Most Midtown sublease space called unmarketable.
The majority of office sublease space listed as available in Midtown cannot be leased at any price, said John Powers, chairman of the New York tri-state region at commercial brokerage CB Richard Ellis.
About 70 percent of the approximately 10 million square feet of sublease space available in Midtown has too few years left on the lease and/or is too large to be leased, Powers estimated at the firm's quarterly market analysis meeting.
The 7 million square feet "is unmarketable now. Some may be marketable next year, some situations may change next year," he said, but "not [all] the sublease space is going to go first [just] because it is priced cheaper."
The quantity of marketable sublease space that is available is important because sublease space accounts for about 30 percent of the entire Manhattan office market and is generally priced below direct office space. Because of that, it is believed to be a major factor in downward pressure on rents.
Some industry experts said the seven million square feet of sublease space considered unmarketable was an overstatement.
"I find it hard to believe there would be that much that they would consider unleasable," said Robert Sammons, a managing director for real estate firm Colliers ABR, but added, "You could say because of the economy right now and because there are very few tenants looking, that the majority of the [direct and sublease] space is unleasable."
Colliers ABR released a report yesterday showing Midtown Class A office space was at its highest level in 13 years.
James Wacht, president of Sierra Realty, a management and leasing firm, said any sublease space would drive rents down.
"Frankly it does drive down rents," he said, because potential renters see the lower sublease prices and expect direct space to compete with it.
CBRE also reported its March leasing data today, which showed another steep increase in the amount of negative absorption, a measure of the amount of space added or removed from the market each month.
That figure rose to 2.77 million square feet, with nearly all of that coming from Midtown. The month before, 700,000 square feet was returned to the market. Negative absorption for the year so far has hit 7.66 million square feet.
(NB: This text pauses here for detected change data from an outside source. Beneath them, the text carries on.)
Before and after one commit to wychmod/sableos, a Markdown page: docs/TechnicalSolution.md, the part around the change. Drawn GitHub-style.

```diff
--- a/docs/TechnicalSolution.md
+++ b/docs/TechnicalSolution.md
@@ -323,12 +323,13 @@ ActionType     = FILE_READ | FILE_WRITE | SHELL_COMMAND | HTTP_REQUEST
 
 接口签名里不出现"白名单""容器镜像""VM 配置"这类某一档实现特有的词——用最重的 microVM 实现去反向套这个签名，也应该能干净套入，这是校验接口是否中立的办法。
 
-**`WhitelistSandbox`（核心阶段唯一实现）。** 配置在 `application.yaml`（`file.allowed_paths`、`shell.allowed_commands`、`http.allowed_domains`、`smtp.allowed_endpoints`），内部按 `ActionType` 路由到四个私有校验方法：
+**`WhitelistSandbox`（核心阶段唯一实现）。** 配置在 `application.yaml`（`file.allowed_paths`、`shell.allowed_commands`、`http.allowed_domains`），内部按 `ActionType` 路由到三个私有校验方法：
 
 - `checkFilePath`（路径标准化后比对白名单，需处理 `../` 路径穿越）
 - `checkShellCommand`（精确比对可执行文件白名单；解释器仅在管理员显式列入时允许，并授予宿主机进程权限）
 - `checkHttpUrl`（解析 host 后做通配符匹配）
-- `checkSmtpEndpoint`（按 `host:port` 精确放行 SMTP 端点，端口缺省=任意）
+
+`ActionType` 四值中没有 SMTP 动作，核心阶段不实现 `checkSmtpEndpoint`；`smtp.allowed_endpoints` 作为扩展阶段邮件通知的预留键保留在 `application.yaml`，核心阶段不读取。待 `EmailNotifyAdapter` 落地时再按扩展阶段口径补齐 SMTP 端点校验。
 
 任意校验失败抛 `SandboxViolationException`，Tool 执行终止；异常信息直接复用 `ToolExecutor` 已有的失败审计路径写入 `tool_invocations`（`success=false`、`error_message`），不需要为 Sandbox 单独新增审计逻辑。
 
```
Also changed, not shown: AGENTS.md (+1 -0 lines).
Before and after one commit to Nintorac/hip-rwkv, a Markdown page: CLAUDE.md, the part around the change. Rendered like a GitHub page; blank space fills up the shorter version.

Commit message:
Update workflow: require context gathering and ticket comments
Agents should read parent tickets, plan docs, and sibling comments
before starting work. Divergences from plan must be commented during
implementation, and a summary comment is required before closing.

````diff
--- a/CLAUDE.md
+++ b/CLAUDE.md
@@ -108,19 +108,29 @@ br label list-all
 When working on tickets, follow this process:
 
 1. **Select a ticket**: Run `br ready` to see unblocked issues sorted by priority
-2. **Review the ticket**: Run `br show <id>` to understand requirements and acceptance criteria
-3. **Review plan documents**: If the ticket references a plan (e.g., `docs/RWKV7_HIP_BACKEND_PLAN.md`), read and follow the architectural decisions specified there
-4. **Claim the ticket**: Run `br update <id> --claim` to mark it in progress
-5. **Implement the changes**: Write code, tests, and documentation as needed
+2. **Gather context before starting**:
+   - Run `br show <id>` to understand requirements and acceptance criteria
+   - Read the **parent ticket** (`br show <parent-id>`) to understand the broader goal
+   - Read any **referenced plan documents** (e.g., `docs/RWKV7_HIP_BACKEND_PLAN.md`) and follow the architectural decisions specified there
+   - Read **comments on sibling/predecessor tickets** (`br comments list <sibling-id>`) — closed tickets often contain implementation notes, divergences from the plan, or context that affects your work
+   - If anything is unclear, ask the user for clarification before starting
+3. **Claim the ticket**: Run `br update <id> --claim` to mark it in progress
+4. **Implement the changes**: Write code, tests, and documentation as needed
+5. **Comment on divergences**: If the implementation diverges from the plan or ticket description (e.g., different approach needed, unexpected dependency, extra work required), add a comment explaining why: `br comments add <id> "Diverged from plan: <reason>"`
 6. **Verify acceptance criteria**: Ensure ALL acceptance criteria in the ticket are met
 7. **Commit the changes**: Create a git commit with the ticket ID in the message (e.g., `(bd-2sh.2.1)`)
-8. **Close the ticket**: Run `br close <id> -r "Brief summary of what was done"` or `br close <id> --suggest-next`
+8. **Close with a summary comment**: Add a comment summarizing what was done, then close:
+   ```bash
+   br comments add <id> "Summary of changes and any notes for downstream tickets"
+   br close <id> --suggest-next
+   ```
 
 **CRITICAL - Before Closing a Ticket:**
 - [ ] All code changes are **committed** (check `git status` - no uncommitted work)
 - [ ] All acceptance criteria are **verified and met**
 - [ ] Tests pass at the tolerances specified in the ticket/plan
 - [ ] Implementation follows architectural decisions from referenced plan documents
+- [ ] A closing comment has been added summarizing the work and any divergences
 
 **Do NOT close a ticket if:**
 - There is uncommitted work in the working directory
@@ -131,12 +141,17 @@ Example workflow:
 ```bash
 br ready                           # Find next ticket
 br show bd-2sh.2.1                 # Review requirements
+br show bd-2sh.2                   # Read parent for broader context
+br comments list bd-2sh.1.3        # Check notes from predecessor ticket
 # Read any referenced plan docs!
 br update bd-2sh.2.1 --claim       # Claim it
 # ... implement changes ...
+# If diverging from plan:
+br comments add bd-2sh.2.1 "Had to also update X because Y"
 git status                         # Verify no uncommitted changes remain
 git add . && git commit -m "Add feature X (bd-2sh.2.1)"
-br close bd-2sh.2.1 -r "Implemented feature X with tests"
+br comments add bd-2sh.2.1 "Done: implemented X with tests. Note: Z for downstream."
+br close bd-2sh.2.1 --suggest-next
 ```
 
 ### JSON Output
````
The average asking rent was $57.35 per square foot last month, down from $59.10 the month before, and off $13.37 per foot from March 2008, the CBRE report said.